Problem description » Copy each line of the entries that includes the word "Supabase".

Task inputs »
⟨

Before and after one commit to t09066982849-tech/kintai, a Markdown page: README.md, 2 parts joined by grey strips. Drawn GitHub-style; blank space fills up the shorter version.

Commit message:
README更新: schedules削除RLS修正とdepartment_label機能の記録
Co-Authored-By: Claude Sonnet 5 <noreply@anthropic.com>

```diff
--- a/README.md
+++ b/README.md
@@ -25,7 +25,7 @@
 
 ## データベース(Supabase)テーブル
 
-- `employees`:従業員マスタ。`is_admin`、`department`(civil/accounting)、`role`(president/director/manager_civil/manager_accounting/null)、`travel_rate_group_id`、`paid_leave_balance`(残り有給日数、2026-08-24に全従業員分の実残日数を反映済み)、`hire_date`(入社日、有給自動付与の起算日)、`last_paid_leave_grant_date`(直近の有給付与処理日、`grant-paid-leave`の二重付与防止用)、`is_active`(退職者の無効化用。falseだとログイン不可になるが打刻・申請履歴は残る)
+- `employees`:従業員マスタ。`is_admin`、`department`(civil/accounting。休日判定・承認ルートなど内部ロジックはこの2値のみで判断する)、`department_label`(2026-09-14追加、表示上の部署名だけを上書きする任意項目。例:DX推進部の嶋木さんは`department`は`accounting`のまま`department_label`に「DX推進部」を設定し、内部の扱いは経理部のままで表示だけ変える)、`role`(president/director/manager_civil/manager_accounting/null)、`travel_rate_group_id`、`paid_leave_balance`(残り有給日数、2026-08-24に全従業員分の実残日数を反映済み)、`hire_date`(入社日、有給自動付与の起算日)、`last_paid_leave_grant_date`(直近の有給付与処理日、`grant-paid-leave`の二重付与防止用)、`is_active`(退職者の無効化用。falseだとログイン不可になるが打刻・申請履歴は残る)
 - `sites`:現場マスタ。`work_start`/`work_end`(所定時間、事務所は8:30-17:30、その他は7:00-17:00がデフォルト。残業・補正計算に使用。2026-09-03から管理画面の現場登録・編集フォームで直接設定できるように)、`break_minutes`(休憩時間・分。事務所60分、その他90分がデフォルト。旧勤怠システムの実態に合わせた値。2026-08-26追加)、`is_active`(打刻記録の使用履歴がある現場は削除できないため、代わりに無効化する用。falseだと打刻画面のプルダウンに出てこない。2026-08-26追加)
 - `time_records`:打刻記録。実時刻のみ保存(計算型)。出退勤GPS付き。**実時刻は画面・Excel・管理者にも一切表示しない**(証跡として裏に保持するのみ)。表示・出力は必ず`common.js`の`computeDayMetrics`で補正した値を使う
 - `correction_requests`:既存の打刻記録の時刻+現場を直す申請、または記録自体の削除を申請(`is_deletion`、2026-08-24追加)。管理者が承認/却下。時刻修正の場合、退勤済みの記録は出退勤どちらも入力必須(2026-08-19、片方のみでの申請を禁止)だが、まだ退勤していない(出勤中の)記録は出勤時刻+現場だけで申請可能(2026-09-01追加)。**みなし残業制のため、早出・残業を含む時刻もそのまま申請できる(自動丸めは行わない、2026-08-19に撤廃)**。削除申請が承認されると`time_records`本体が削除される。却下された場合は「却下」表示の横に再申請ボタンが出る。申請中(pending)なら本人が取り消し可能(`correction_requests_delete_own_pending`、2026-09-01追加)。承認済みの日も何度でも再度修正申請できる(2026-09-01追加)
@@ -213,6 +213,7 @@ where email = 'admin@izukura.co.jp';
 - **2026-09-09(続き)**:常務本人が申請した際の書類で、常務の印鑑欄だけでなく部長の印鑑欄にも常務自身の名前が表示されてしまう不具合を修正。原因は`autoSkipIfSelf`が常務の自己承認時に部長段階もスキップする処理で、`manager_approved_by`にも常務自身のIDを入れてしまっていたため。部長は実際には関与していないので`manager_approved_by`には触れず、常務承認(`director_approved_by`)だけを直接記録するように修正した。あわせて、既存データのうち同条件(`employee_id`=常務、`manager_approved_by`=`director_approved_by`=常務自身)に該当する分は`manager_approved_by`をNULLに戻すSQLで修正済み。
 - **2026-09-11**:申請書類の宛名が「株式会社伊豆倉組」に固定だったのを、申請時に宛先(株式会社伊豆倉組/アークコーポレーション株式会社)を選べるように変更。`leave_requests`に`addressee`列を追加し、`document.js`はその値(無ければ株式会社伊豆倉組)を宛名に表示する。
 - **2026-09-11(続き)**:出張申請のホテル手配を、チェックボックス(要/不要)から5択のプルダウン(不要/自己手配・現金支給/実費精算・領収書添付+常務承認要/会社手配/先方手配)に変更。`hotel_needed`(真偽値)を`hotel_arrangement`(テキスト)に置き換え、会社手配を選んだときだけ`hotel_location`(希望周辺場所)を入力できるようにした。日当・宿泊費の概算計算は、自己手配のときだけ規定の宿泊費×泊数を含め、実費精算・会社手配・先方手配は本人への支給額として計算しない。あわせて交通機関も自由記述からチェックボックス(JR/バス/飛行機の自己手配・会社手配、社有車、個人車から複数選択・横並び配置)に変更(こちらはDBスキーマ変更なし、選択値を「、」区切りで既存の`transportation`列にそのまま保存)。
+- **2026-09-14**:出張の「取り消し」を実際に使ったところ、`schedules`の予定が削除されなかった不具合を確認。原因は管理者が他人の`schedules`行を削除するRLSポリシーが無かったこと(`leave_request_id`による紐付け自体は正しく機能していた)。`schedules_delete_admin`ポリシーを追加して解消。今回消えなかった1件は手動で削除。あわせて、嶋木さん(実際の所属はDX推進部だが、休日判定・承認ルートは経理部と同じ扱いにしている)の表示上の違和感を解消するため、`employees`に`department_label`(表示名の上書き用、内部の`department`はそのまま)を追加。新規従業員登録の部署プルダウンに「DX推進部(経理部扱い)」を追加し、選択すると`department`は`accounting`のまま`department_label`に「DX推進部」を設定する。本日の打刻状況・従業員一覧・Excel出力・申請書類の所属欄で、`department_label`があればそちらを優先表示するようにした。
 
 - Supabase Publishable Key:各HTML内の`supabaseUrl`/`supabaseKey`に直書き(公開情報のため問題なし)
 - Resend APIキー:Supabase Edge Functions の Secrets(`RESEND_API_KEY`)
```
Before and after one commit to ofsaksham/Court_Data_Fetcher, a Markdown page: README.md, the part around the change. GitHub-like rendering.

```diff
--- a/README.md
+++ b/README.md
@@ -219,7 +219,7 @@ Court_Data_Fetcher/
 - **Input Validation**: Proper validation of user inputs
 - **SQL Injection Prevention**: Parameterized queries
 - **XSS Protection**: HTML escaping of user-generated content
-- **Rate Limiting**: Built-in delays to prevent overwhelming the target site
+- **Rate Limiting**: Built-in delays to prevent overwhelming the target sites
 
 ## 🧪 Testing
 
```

⟩

Solution for this task »
 ## データベース(Supabase)テーブル
 - Supabase Publishable Key:各HTML内の`supabaseUrl`/`supabaseKey`に直書き(公開情報のため問題なし)
 - Resend APIキー:Supabase Edge Functions の Secrets(`RESEND_API_KEY`)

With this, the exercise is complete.